  • There are times in our spiritual experience when human counsel or sympathy, or religious ordinances, fail to comfort or help us. Why does our gracious God permit this? Perhaps it is because we have been living too much without him, and he therefore takes away everything upon which we have been in the habit of depending, that he may drive us to himself. It is a blessed thing to live at the fountain head. While our skin- bottles are full, we are content, like Hagar and Ishmael, to go into the wilderness; but when those are dry, nothing will serve us but “Thou God seest me.” We are like the prodigal, we love the swine-troughs and forget our Father’s house. Remember, we can make swine-troughs and husks even out of the forms of religion; they are blessed things, but we may put them in God’s place, and then they are of no value. Anything becomes an idol when it keeps us away from God: even the brazen serpent is to be despised as “Nehushtan,” if we worship it instead of God. The prodigal was never safer than when he was driven to his father’s bosom, because he could find sustenance nowhere else. Our Lord favours us with a famine in the land that it may make us seek after himself the more. The best position for a Christian is living wholly and directly on God’s grace—still abiding where he stood at first—“Having nothing, and yet possessing all things.” Let us never for a moment think that our standing is in our sanctification, our mortification, our graces, or our feelings, but know that because Christ offered a full atonement, therefore we are saved; for we are complete in him. Having nothing of our own to trust to, but resting upon the merits of Jesus—his passion and holy life furnish us with the only sure ground of confidence.

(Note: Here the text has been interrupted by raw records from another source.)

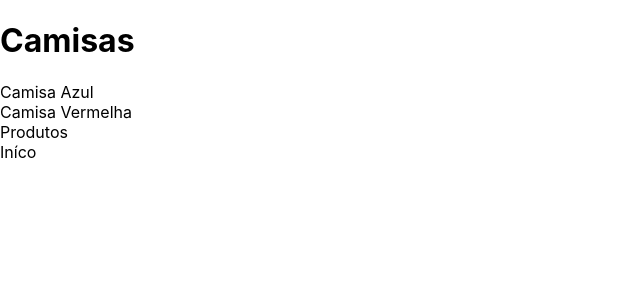
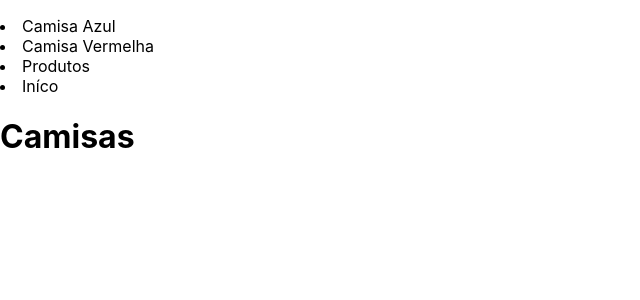
Before and after one commit to FredHorizon/pmapp, a Next.js app: page /products/shirts in a window 1280 px wide. Shown: the top 300 px of the page, without its empty margins (0-640 px from the left). Built offline with nearby package versions, Linux system fonts and the light colour scheme.

Commit message:
Navegação entre páginas com next/link

```diff
--- a/pages/about.js
+++ b/pages/about.js
@@ -1,6 +1,11 @@
+import Link from 'next/link';
+
 export default function About() {
   return (
     <div>
+      <Link href="/">
+        <a>Início</a>
+      </Link>
       <h1>Sobre</h1>
     </div>
   );
--- a/pages/products/shirts/blueshirt.js
+++ b/pages/products/shirts/blueshirt.js
@@ -3,8 +3,8 @@ import Link from 'next/link';
 export default function BlueShirt() {
   return (
     <div>
+      <Link href="/products/shirts">Camisas</Link>
       <h1>Camisa Azul</h1>
-      <Link href="/products/shirts">Camisas</Link>
     </div>
   );
 }
--- a/pages/products/shirts/index.js
+++ b/pages/products/shirts/index.js
@@ -3,17 +3,28 @@ import Link from 'next/link';
 export default function Shirts() {
   return (
     <div>
-      <h1>Camisas</h1>
-      <div>
-        <Link href="/products/shirts/blueshirt">Camisa Azul</Link>
-      </div>
-      <div>
-        <Link href="/products/shirts/redshirt">Camisa Vermelha</Link>
-      </div>
-      <div>
-        <Link href="/products">Produtos</Link>
-      </div>
-      <Link href="/">Iníco</Link>
+      <ul></ul>
+      <li>
+        <Link href="/products/shirts/blueshirt">
+          <a>Camisa Azul</a>
+        </Link>
+      </li>
+      <li>
+        <Link href="/products/shirts/redshirt">
+          <a>Camisa Vermelha</a>
+        </Link>
+      </li>
+      <li>
+        <Link href="/products">
+          <a>Produtos</a>
+        </Link>
+      </li>
+      <li>
+        <Link href="/">
+          <a>Iníco</a>
+        </Link>
+        <h1>Camisas</h1>
+      </li>
     </div>
   );
 }
--- a/pages/products/shirts/redshirt.js
+++ b/pages/products/shirts/redshirt.js
@@ -3,8 +3,8 @@ import Link from 'next/link';
 export default function RedShirt() {
   return (
     <div>
+      <Link href="/products/shirts">Camisas</Link>
       <h1>Camisa Vermelha</h1>
-      <Link href="/products/shirts">Camisas</Link>
     </div>
   );
 }
```
Also changed, not shown: pages/index.js (+12 -1 lines), pages/products/index.js (+13 -1 lines).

Beloved, when we are brought to a thirsting condition, we are sure to turn to the fountain of life with eagerness.
  • Much alone with Jesus—and you will have much assurance; little alone with Jesus—and your religion will be shallow, polluted with many doubts and fears, and not sparkling with the joy of the Lord.
  • In the family register of glory—the small and the great are written with the same pen. You are as dear to your Father’s heart—as the greatest in the family.




© Becky Laney of Operation Actually Read Bible